■ RECORDS PROVIDED ■

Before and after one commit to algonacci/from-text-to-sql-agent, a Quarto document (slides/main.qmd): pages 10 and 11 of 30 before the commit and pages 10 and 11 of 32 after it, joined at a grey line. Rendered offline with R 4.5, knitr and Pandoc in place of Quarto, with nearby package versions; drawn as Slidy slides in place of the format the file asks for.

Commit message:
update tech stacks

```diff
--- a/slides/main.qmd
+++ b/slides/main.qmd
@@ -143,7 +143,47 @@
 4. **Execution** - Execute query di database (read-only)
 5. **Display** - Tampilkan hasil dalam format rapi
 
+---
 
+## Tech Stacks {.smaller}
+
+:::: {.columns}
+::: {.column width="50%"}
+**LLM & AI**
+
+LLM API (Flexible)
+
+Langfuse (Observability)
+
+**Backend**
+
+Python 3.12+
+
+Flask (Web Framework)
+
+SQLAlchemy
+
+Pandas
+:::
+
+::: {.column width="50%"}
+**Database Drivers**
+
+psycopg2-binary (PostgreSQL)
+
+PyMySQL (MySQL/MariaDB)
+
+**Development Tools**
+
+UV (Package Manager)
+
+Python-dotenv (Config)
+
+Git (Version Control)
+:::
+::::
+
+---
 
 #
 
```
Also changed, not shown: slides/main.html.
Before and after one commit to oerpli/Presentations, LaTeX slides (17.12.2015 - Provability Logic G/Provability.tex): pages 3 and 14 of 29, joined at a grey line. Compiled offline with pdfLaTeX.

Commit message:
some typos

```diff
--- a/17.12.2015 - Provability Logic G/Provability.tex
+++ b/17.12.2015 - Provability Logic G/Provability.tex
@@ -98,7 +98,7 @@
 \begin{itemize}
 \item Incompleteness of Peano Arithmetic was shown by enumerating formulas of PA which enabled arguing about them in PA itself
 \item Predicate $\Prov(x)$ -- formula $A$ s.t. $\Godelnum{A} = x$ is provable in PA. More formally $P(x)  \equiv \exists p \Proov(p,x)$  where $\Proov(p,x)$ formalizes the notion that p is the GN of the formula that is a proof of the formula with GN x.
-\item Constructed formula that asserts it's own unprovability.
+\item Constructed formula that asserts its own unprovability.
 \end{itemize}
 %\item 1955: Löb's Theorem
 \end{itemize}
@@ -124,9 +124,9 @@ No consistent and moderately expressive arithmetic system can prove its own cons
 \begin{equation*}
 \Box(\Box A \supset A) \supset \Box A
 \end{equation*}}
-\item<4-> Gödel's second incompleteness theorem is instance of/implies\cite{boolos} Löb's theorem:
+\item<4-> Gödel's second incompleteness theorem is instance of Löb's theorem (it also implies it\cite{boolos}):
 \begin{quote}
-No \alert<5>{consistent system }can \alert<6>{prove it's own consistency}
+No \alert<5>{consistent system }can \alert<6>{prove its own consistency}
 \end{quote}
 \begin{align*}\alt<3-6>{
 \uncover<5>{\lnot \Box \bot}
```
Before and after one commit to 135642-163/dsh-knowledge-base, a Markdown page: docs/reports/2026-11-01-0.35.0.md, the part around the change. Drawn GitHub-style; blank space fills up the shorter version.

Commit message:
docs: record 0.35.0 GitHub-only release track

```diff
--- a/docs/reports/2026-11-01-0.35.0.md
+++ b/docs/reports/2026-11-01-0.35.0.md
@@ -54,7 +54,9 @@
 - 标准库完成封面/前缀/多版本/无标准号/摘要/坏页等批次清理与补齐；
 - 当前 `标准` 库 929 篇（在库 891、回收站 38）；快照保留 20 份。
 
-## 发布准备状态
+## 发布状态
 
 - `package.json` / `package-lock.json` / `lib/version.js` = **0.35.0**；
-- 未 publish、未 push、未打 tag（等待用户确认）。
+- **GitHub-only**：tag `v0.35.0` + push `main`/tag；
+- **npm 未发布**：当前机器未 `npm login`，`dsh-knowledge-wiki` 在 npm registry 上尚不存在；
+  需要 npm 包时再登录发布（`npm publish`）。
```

■ PROBLEM ■
Where a line of the data holds "begin", show that line.

■ WRITTEN RESPONSE ■
 \begin{itemize}
 \begin{equation*}
 \begin{quote}
 \begin{align*}\alt<3-6>{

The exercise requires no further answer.